"I was ecstatic," Conti recalled.
Faced with competition from dot-coms and other technology firms, law firms across the nation were forced into bidding wars for new talent. To compete for top graduates, for example, Baltimore law firms raised the average salary for new attorneys almost 20 percent.
But letters such as the one Conti received aren't in the mail this year. Just as the technology sector explosion inflated salaries, its implosion has put the brakes on raises. Today, some firms are freezing starting salaries and adding fewer new associates.
"We're hiring less than we were two years ago," said James D. Mathias, who hired Conti. "I call it 'right-sizing.' We're cautiously optimistic about our hiring."
The salary inflation began when firms on the West Coast, awash in work and competing with dot-coms for talent, offered beginning attorneys $125,000. That price ricocheted to New York and then to Washington. In Baltimore, in a bid to compete for top new attorneys, Piper increased starting salaries to $115,000 last year.
Baltimore firm Venable Baetjer and Howard raised starting salaries to $105,000 last year and budgeted more for performance-based bonuses. In light of the higher starting salaries, both firms were forced to increase salaries up the career ladder to keep other employees satisfied. "It was great for me," said Conti, who received another $10,000 raise, to $105,000, soon after he joined the firm. "But now responsible firms are slowing down on the hiring and raises."
This year, Piper hired 15 associates in Baltimore, down from 17 in 2000.
"We've cut back a bit on our offers," said Co-Chairman Francis B. Burch Jr. "It's somewhat smaller than the number last year and the number you'd expect in a more vibrant economy."
Because firms typically hire new lawyers who first work for them during summer breaks, a firm's level of summer hiring is one indication of how many lawyers it plans to add later.
This summer, Piper hired just 11 law students for its Baltimore office, down from 21 last year and 24 in 1999.
"You don't want to have too many people in the pipeline," Mathias said. "If two years from now the economy is booming, there are always good people out there on the market."
Small law firms "are less sensitive to climactic change than a larger firm," said Geoffrey H. Genth, a member of the hiring committee at Kramon and Graham downtown. The 22-lawyer firm doesn't hire new lawyers every year.
To justify the six-figure salaries, firms are demanding more of their beginning attorneys, said Paula Patton, executive director of the National Association for Law Placement, which tracks associate salaries and hours.
New hires have traditionally logged fewer billable hours, spending time honing their legal-writing, research and problem-solving skills. But higher associate salaries can make partners eager to ensure that their investment is paying off.

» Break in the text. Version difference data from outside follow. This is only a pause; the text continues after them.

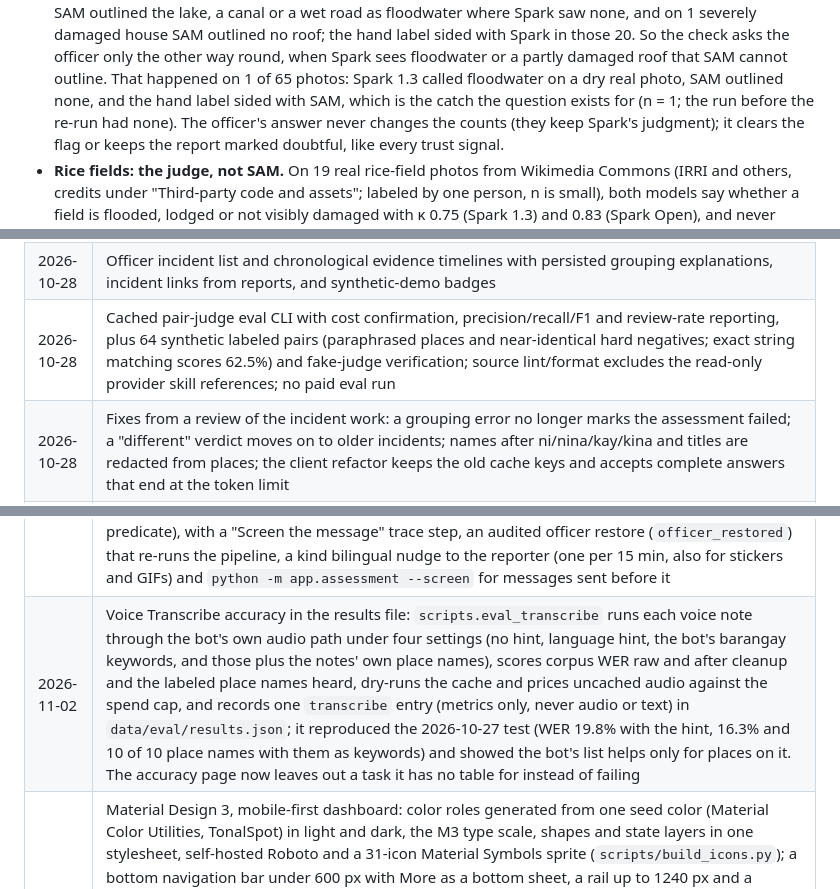
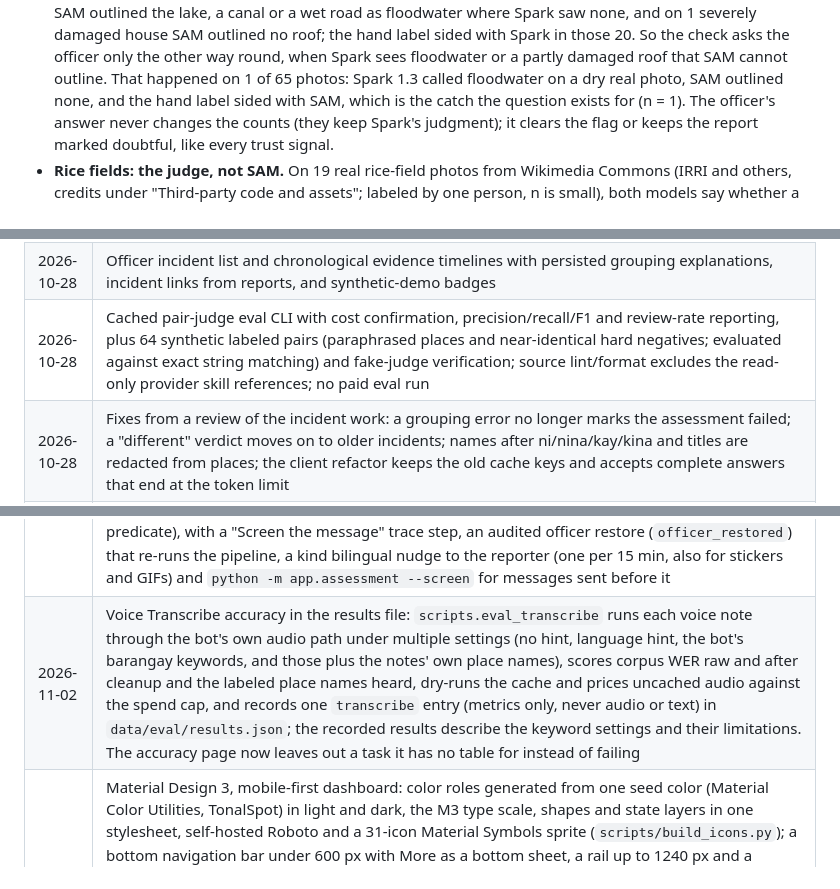
Before and after one commit to ronniecutamora/hack, a Markdown page: README.md, 3 parts joined by grey strips. GitHub-like rendering.

Commit message:
docs: remove stale historical evaluation counts

```diff
--- a/README.md
+++ b/README.md
@@ -246,7 +246,7 @@ Read these numbers with their caveats:
   SAM outlined no roof; the hand label sided with Spark in those 20. So the check asks the officer only the
   other way round, when Spark sees floodwater or a partly damaged roof that SAM cannot outline. That happened on
   1 of 65 photos: Spark 1.3 called floodwater on a dry real photo, SAM outlined none, and the hand label sided
-  with SAM, which is the catch the question exists for (n = 1; the run before the re-run had none). The
+  with SAM, which is the catch the question exists for (n = 1). The
   officer's answer never changes the counts (they keep Spark's judgment); it clears the flag or keeps the
   report marked doubtful, like every trust signal.
 - **Rice fields: the judge, not SAM.** On 19 real rice-field photos from Wikimedia Commons (IRRI and others, credits under "Third-party code and assets"; labeled by one person, n is small), both models say whether a field is flooded, lodged or not visibly damaged with κ 0.75 (Spark 1.3) and 0.83 (Spark Open), and never called a normally irrigated paddy damaged. SAM 3.1 outlined a "rice field" in only 12 of 19 photos; a breakdown by flood condition is not recorded, so Ulat does not report "water over N % of the field". The field condition is evidence for the PCIC adjuster on the rice claim; the loss figure is the adjusters'.
@@ -827,7 +827,7 @@ Everything in this repository was created during the hackathon (Oct 27 – Nov 4
 | 2026-10-28 | Fireworks Spark Open and Glimmer provider configurations, independently selected pair judge, and mocked structured-output/auth/cache/retry checks; no live availability claims |
 | 2026-10-28 | Incident grouping after assessment: place/time/GPS candidates, text-only pair judge, immutable decisions, officer-review uncertainty, deterministic rollups and idempotent late-pin re-linking; SQLite upgrade and rebuild CLI |
 | 2026-10-28 | Officer incident list and chronological evidence timelines with persisted grouping explanations, incident links from reports, and synthetic-demo badges |
-| 2026-10-28 | Cached pair-judge eval CLI with cost confirmation, precision/recall/F1 and review-rate reporting, plus 64 synthetic labeled pairs (paraphrased places and near-identical hard negatives; exact string matching scores 62.5%) and fake-judge verification; source lint/format excludes the read-only provider skill references; no paid eval run |
+| 2026-10-28 | Cached pair-judge eval CLI with cost confirmation, precision/recall/F1 and review-rate reporting, plus 64 synthetic labeled pairs (paraphrased places and near-identical hard negatives; evaluated against exact string matching) and fake-judge verification; source lint/format excludes the read-only provider skill references; no paid eval run |
 | 2026-10-28 | Fixes from a review of the incident work: a grouping error no longer marks the assessment failed; a "different" verdict moves on to older incidents; names after ni/nina/kay/kina and titles are redacted from places; the client refactor keeps the old cache keys and accepts complete answers that end at the token limit |
 | 2026-10-28 | Synthetic demo scenario: a Muse Image client, 17 Taglish reports over two weeks after landfall (a street flooding and receding, a correction, an ambiguous and a placeless report, a fisherfolk's broken fish cages), labeled synthetic photos, and a loader into a separate demo database through the real intake and assessment pipeline |
 | 2026-10-28 | Demo geolocation fix: ambiguous text or transcript stays unresolved despite a single model-suggested barangay; valid pins and photo GPS retain precedence, with offline regression tests |
@@ -904,7 +904,7 @@ Everything in this repository was created during the hackathon (Oct 27 – Nov 4
 | 2026-10-30 | Production deploy and license: Ulat went live on Modal at 13:30 Manila (app `ulat`, commit `8510536`, seeded with the synthetic scenario through the real pipeline), with @UlatPH_bot moved from local polling to the webhook and checked with a phone message; the project is released under the MIT License (`LICENSE`, `pyproject.toml` metadata) with third-party code and data keeping their own terms; the README gains the live URL, a 2-minute "try it" path for judges and corrections of lines the deploy made stale (login, local bot, retention, loss window) |
 | 2026-10-30 | README "The problem" section: the national, Laguna de Bay and Biñan picture and the 72-hour RDANA and 2-day PCIC deadlines, each figure linked to the primary source it was checked against (WorldRiskReport 2026, PAGASA, UN OCHA, NIED report No. 45, DSWD DROMIC reports #20, #40 and #68 on Paeng, NDRRMC Memo 107 s. 2021, the PCIC fisheries brochure) |
 | 2026-11-02 | Not-a-report screen (`app/screening.py`): a free rule stores greetings, tests, laughter, emoji and keyboard mash as `not_a_report` before any model call (never a message with a photo, voice note, pin, digit or distress emoji); a Muse Spark yes / no / unsure verdict only for messages whose facts state nothing, where only "no" screens out and "unsure" is flagged for the officer; screened-out messages are kept but out of incidents, counts, drafts, the map and the overview (one shared predicate), with a "Screen the message" trace step, an audited officer restore (`officer_restored`) that re-runs the pipeline, a kind bilingual nudge to the reporter (one per 15 min, also for stickers and GIFs) and `python -m app.assessment --screen` for messages sent before it |
-| 2026-11-02 | Voice Transcribe accuracy in the results file: `scripts.eval_transcribe` runs each voice note through the bot's own audio path under four settings (no hint, language hint, the bot's barangay keywords, and those plus the notes' own place names), scores corpus WER raw and after cleanup and the labeled place names heard, dry-runs the cache and prices uncached audio against the spend cap, and records one `transcribe` entry (metrics only, never audio or text) in `data/eval/results.json`; it reproduced the 2026-10-27 test (WER 19.8% with the hint, 16.3% and 10 of 10 place names with them as keywords) and showed the bot's list helps only for places on it. The accuracy page now leaves out a task it has no table for instead of failing |
+| 2026-11-02 | Voice Transcribe accuracy in the results file: `scripts.eval_transcribe` runs each voice note through the bot's own audio path under multiple settings (no hint, language hint, the bot's barangay keywords, and those plus the notes' own place names), scores corpus WER raw and after cleanup and the labeled place names heard, dry-runs the cache and prices uncached audio against the spend cap, and records one `transcribe` entry (metrics only, never audio or text) in `data/eval/results.json`; the recorded results describe the keyword settings and their limitations. The accuracy page now leaves out a task it has no table for instead of failing |
 | 2026-11-02 | Material Design 3, mobile-first dashboard: color roles generated from one seed color (Material Color Utilities, TonalSpot) in light and dark, the M3 type scale, shapes and state layers in one stylesheet, self-hosted Roboto and a 31-icon Material Symbols sprite (`scripts/build_icons.py`); a bottom navigation bar under 600 px with More as a bottom sheet, a rail up to 1240 px and a drawer above, from one list (`app/nav.py`); an app bar with the live status and an account menu that has room for a mode switch; tables as cards and form tables stacked on phones, 48 px targets, no sideways scrolling at 360 px; in-app navigation (htmx boost into the page region with View Transitions, real URLs, Back / Forward with scroll restored, focus on the heading, a progress bar, the live stream kept open, no report data in session storage, full page loads without JavaScript); snackbars for officer actions; Leaflet loaded only where a map is shown; gzip for pages, styles and scripts; screened-out messages as a chip on `/reports` with a restore form. Lighthouse mobile: performance 99, accessibility 96 (overview) and 100 (draft) |
 | 2026-11-02 | Simple and Technical views (`app/modes.py`): decided on the server per request, remembered per browser in a cookie, switched from the account menu or with `?mode=technical`, default from `DASHBOARD_MODE`. Simple (the default) opens on a to-do list in plain words, most urgent first, one card and one button each (Notices of Loss by filing deadline, reports to check, drafts to approve, barangays with new reports for the RDANA form, new reports; "All caught up" otherwise), names no models, costs, ids, confidence or internal statuses, explains RDANA, DROMIC, Notice of Loss and incident in place, adds a one-line hint and empty state per page, a dismissible "How Ulat works" guide and a Help page, a count badge on Review, and hides Accuracy and the agent internals; Technical shows everything. Same officer actions in both (tested form by form). Screened-out messages get their own list with Restore. Accuracy charts drawn on the server as inline SVG from `data/eval/results.json` (`app/charts.py`): roof-damage confusion matrices, flag F1, the duplicate check, the screen and Voice Transcribe, with number tables. Lighthouse follow-ups: map markers are 48 px targets and close ones fan out, RDANA tables use real captions, and the font and map no longer shift the page (CLS 0.054 to 0.005 on a draft, 0.471 to 0.02 on the map); Lighthouse mobile on Home: 100 / 100 / 100 |
 | 2026-11-02 | Live updates that keep every word true: Home's heading and hint ("What needs you" or "All caught up") are redrawn in the same live region as the to-do list, from one template, so they never contradict the cards below them; the Technical overview keeps an empty to-do region on the page, so to-dos that arrive later appear without a reload; focus on a page heading survives a live redraw; and several sections refreshing on one change each get their update (htmx had dropped all but the first and last when they shared one request source). Checked in a real browser under Xvfb: an empty Home turns into "What needs you" when a report arrives and back when it is settled, and a section with focus inside waits behind its "New updates" notice. The count on Review is its own quiet live region in the navigation (`NavItem.badge_live` names its topics), so it follows the review queue on every page, Help included |
```
Also changed, not shown: other parts of README.md (+1 -1 lines).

"When salaries are high, the tolerance for the length of learning curves is less," Patton said. "Associates who succeed are those who can come in and make a difference right away. Underperformers are being encouraged to find other work."
Baltimore firms said they aren't laying off associate attorneys who don't perform right away. But because of increased salaries, "there's more of a sense of urgency about getting people ramped up and working a full caseload," Mathias said.
"The pressure is tremendous if you've got a family and commitments outside the office," said a Piper associate who asked not to be named. "There's an expectation that to advance you have to bill 2,000 hours every year," 50 more hours than were expected two years ago.
"You do the math," he said. "If you divide 2,000 hours across a year of work days, you have to put in an average of 10 hours a day, unless you don't take holidays and vacations."
"It's something I struggle with on a daily basis," the associate said. "I'm trying to meet the hours requirements while still having time for my family and my life outside. It's difficult."